This seems simple. Remember truth, remember truth of the gospel, of Christ, and you will not fall prey to false teaching. Simple? Yes. And yet how often are we tempted, and those around us tempted, to succumb to falsehoods here and there? We get caught up in a gospel that teaches legalistic approaches to living. Or as Paul says later in Colossians…
16 Therefore let no one pass judgment on you in questions of food and drink, or with regard to a festival or a new moon or a Sabbath. 17 These are a shadow of the things to come, but the substance belongs to Christ. 18 Let no one disqualify you, insisting on asceticism and worship of angels, going on in detail about visions, puffed up without reason by his sensuous mind, 19 and not holding fast to the Head, from whom the whole body, nourished and knit together through its joints and ligaments, grows with a growth that is from God.
20 If with Christ you died to the elemental spirits of the world, why, as if you were still alive in the world, do you submit to regulations— 21 “Do not handle, Do not taste, Do not touch” 22 (referring to things that all perish as they are used)—according to human precepts and teachings? 23 These have indeed an appearance of wisdom in promoting self-made religion and asceticism and severity to the body, but they are of no value in stopping the indulgence of the flesh. (Colossians 2:16-23)
We can lose sight of the main thing and get caught up in man made rules. We can worship all kinds of things rather than Christ, like health, relationships, security, comfort, peace, so many things, while losing sight of our Savior and our Lord, our God who creates and sustains and gives us life both now and eternally.
Paul said that he preaches Christ and Him crucified. What if we live constantly in the truths of Christ and Him crucified? What if we stand in awe of our Savior and His work and His words? What if we simply do that, and from that will flow love for him and for each other, and encouragement!
In Him, in Christ are hidden all the treasures of wisdom and knowledge! What if we hold Him as the main thing in our lives, in our church, in our Christian relationships?
If we do, how might that change the dynamics of how we live? Would we then as a body be stronger in the Lord, more grounded in Him, more focused in Him, and would that then keep us from turning aside to false teaching or false teachers?
Our unity with each other, with Christ, depends on how we choose to live in His truth. God desires unity for us as He enjoys within the Trinity. Will we live faithfully in Him, struggling together in this faith for His glory?
If so, we can be about encouraging each other’s hearts, uniting with one another in love, and assuring each other in understanding truth.
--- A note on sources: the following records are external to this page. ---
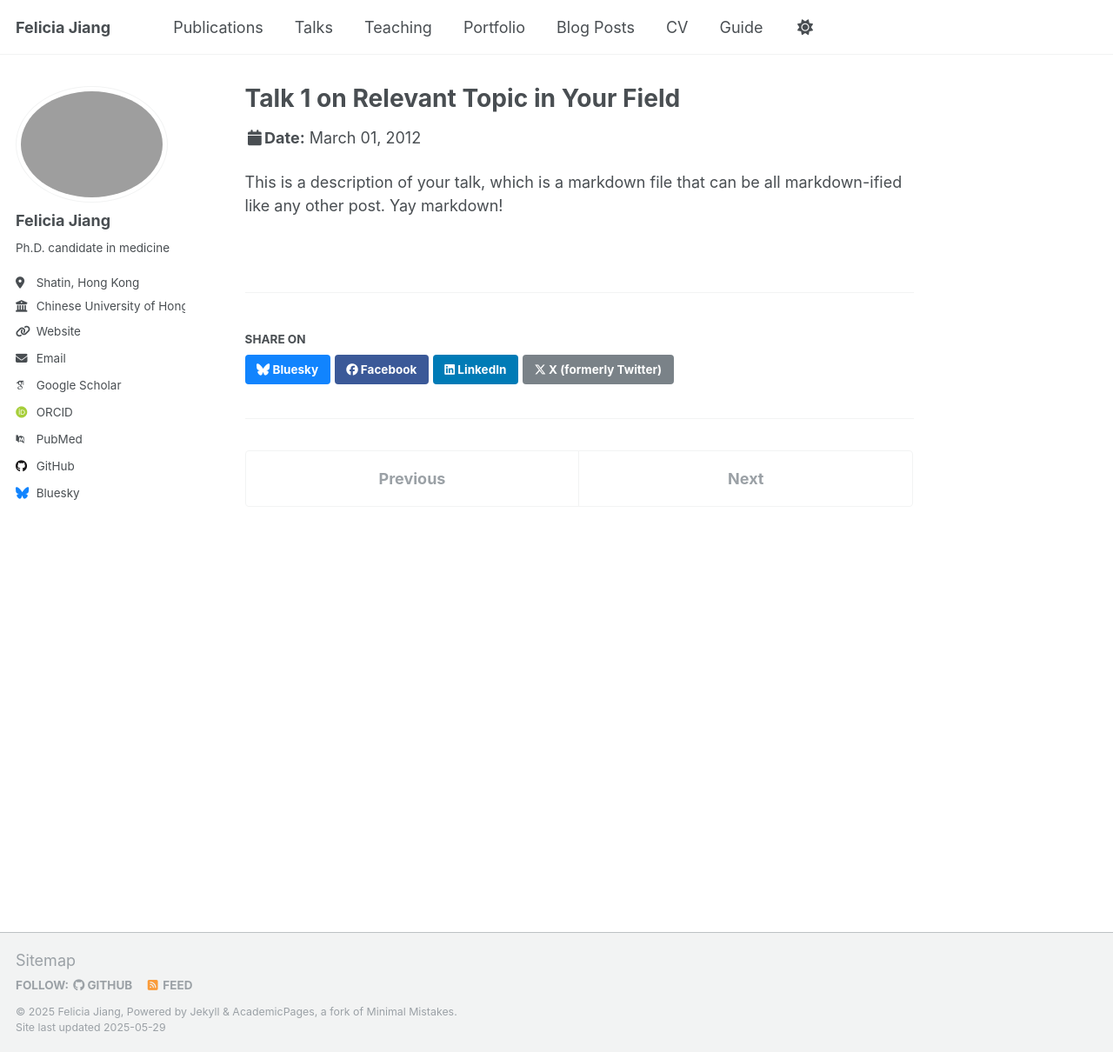
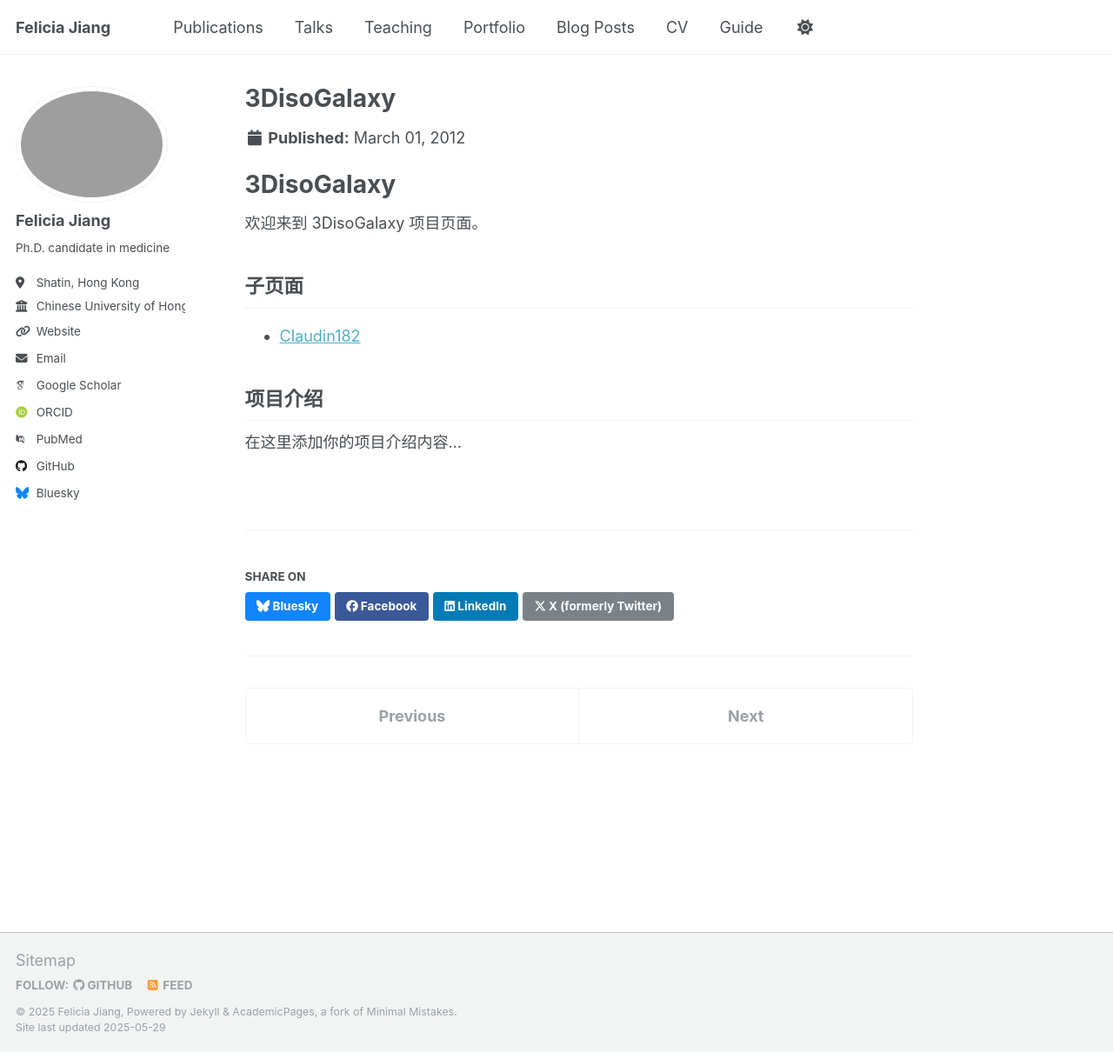
Before and after one commit to FeliciaJiangBio/FeliciaJiangBio.github.io, a Jekyll site: the page built from _talks/2012-03-01-talk-1.md, in a window 1280 px wide and 1210 px high. Shown: the whole window at 87% size. Built offline with Jekyll 4.4.1, drawn with Linux system fonts in a browser that asks for light colours; some web fonts are replaced.

Commit message:
index.md

```diff
--- a/_talks/2012-03-01-talk-1.md
+++ b/_talks/2012-03-01-talk-1.md
@@ -1,11 +1,18 @@
 ---
-title: "Talk 1 on Relevant Topic in Your Field"
-collection: talks
-type: "Talk"
-permalink: /talks/2012-03-01-talk-1
-venue: "UC San Francisco, Department of Testing"
-date: 2012-03-01
-location: "San Francisco, CA, USA"
+layout: single
+title: "3DisoGalaxy"
+permalink: /3DisoGalaxy/
+author_profile: true
 ---
 
-This is a description of your talk, which is a markdown file that can be all markdown-ified like any other post. Yay markdown!
+# 3DisoGalaxy
+
+欢迎来到 3DisoGalaxy 项目页面。
+
+## 子页面
+
+- [Claudin182](/3DisoGalaxy/claudin182/)
+
+## 项目介绍
+
+在这里添加你的项目介绍内容...
```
1 For I want you to know how great a struggle I have for you and for those at Laodicea and for all who have not seen me face to face, 2 that their hearts may be encouraged, being knit together in love, to reach all the riches of full assurance of understanding and the knowledge of God’s mystery, which is Christ, 3 in whom are hidden all the treasures of wisdom and knowledge. (Colossians 2:1-3)